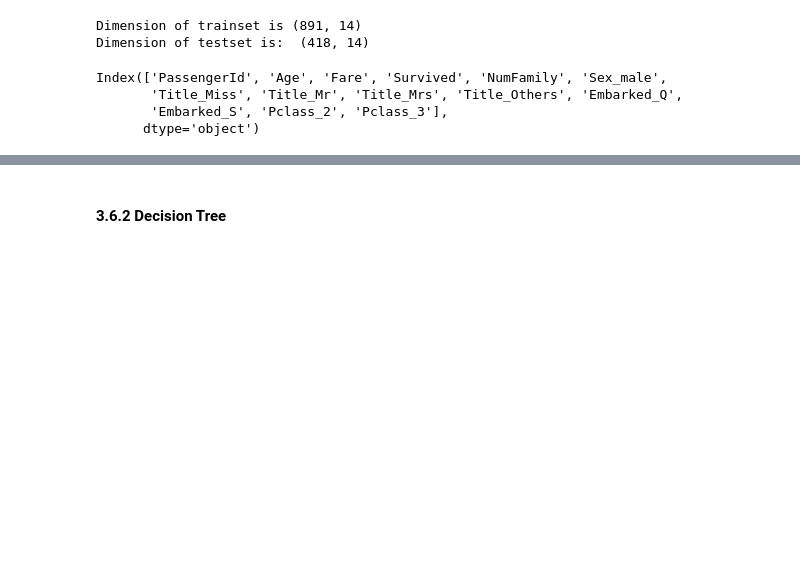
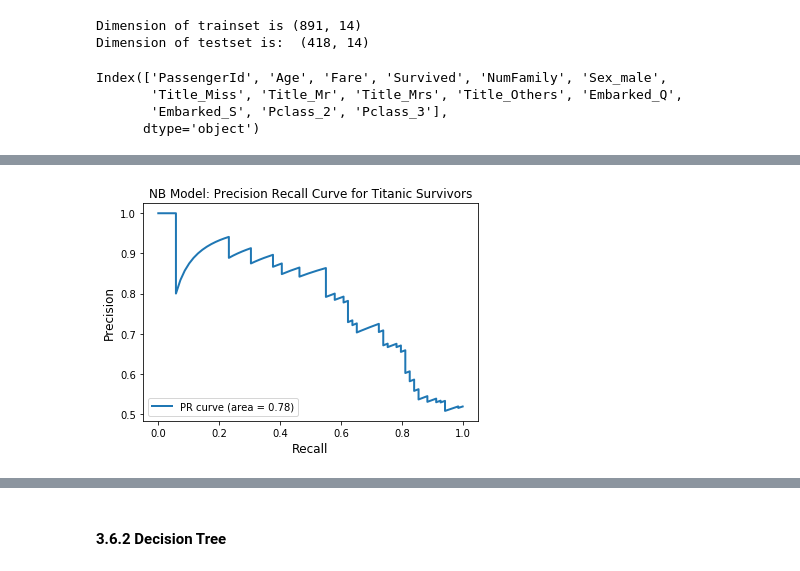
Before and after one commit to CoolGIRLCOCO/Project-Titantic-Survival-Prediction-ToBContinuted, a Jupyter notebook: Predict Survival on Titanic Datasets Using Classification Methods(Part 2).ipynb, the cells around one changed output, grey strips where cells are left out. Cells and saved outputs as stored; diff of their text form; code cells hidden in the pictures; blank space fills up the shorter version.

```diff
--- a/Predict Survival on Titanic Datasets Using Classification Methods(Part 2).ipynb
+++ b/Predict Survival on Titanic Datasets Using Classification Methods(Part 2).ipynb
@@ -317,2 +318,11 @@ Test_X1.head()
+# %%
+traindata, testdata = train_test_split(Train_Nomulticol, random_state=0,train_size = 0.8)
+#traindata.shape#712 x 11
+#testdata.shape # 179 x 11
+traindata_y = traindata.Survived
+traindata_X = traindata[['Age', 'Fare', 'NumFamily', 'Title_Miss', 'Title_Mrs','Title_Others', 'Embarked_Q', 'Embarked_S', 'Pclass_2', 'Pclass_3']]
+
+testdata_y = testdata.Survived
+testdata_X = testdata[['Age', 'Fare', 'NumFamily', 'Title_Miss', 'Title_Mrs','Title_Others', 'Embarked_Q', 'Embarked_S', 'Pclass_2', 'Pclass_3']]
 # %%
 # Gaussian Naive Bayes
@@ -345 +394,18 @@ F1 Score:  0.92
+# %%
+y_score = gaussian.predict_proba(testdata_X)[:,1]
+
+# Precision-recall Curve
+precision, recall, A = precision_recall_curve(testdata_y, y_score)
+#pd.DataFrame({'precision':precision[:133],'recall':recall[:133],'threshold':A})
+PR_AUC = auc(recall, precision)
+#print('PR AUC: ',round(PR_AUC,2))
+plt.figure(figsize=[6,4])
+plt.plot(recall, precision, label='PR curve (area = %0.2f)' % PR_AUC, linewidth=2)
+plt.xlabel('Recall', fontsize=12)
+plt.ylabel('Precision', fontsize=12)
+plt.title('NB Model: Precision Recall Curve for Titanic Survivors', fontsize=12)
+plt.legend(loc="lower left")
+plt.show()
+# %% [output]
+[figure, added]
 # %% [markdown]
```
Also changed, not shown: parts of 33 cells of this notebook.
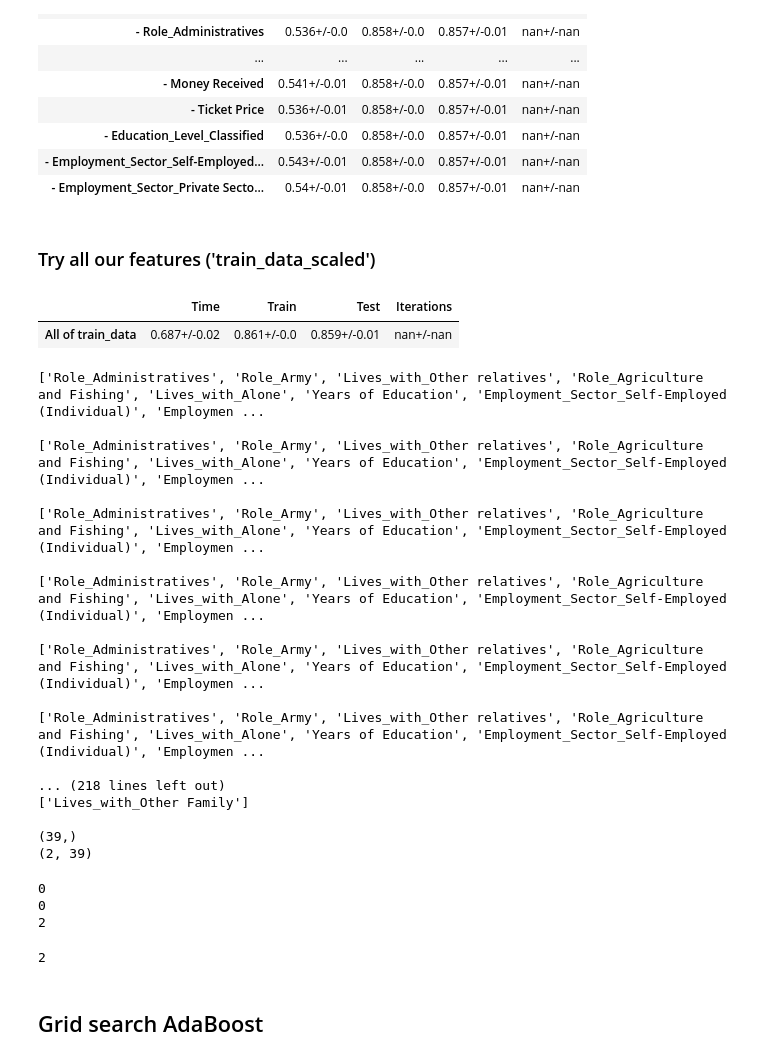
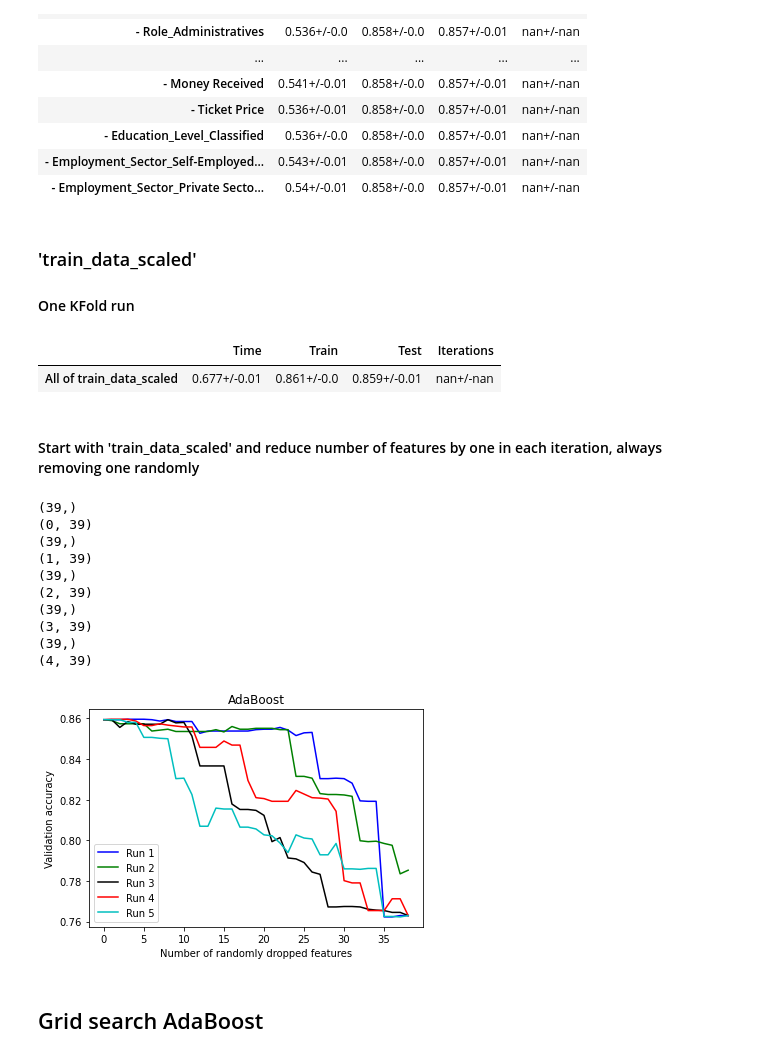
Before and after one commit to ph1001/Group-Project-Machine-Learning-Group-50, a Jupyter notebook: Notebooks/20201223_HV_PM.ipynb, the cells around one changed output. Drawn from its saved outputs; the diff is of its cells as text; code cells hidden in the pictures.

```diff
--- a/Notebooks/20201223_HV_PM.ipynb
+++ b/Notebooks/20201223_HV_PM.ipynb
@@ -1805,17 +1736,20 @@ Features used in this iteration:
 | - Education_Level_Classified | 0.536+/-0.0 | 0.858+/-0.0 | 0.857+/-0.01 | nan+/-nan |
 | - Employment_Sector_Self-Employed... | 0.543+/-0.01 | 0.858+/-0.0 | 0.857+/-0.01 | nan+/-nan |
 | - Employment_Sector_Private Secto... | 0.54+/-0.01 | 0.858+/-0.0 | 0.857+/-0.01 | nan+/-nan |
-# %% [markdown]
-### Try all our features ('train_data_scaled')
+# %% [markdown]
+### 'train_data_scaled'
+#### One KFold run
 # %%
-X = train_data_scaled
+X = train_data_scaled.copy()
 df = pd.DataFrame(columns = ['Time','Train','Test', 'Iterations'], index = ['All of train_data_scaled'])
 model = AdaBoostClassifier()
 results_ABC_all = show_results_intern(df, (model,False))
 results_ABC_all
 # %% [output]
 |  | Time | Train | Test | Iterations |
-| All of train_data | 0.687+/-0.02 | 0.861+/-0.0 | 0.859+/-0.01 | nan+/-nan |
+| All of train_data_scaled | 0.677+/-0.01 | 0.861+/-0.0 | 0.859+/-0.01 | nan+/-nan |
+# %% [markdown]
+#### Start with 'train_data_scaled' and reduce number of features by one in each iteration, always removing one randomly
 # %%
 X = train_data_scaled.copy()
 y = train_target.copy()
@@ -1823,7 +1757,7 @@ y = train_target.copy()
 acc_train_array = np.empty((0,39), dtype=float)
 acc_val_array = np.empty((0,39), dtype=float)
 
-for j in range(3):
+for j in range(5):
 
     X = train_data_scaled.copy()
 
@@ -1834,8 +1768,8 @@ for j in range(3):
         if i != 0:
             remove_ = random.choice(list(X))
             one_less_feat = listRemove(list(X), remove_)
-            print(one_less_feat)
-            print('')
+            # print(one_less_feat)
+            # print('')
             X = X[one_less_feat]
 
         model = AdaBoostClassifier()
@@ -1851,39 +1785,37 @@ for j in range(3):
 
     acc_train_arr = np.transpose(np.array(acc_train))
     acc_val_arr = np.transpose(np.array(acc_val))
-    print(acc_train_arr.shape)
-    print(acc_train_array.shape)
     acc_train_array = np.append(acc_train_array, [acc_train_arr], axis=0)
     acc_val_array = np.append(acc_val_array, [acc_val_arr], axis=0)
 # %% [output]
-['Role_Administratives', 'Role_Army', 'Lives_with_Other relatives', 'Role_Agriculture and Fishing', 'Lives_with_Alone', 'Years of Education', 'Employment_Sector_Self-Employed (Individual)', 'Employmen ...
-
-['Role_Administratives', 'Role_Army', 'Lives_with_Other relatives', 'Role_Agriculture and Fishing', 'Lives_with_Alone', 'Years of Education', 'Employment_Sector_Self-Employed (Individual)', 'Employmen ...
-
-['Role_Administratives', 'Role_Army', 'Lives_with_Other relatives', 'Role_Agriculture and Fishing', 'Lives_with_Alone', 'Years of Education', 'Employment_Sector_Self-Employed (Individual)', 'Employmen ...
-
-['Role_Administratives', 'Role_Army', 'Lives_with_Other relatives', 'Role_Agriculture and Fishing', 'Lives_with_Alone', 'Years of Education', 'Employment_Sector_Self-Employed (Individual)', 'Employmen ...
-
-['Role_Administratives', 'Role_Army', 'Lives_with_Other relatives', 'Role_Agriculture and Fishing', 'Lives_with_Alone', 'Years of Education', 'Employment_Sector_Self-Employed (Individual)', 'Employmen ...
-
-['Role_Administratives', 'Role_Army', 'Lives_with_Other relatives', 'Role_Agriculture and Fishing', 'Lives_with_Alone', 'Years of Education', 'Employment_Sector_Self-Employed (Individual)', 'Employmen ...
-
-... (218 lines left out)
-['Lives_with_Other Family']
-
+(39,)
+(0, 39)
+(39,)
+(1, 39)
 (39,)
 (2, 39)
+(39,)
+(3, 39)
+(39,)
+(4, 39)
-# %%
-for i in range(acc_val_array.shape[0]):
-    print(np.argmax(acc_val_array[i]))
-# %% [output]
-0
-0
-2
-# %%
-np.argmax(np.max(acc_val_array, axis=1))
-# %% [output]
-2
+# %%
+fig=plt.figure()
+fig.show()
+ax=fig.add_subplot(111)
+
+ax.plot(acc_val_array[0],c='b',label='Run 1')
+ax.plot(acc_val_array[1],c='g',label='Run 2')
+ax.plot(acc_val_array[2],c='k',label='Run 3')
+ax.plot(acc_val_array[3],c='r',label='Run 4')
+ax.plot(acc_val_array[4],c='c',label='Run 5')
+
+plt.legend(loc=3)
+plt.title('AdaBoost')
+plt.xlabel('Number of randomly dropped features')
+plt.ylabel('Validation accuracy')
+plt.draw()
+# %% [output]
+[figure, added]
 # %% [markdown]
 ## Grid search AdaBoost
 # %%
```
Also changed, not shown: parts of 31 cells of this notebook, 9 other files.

• [ACTIVITY]:
Every line of the listing above that includes "copy" should be copied out.

• [REPLY TO THE TASK]:
+X = train_data_scaled.copy()
 X = train_data_scaled.copy()
 y = train_target.copy()
@@ -1823,7 +1757,7 @@ y = train_target.copy()
     X = train_data_scaled.copy()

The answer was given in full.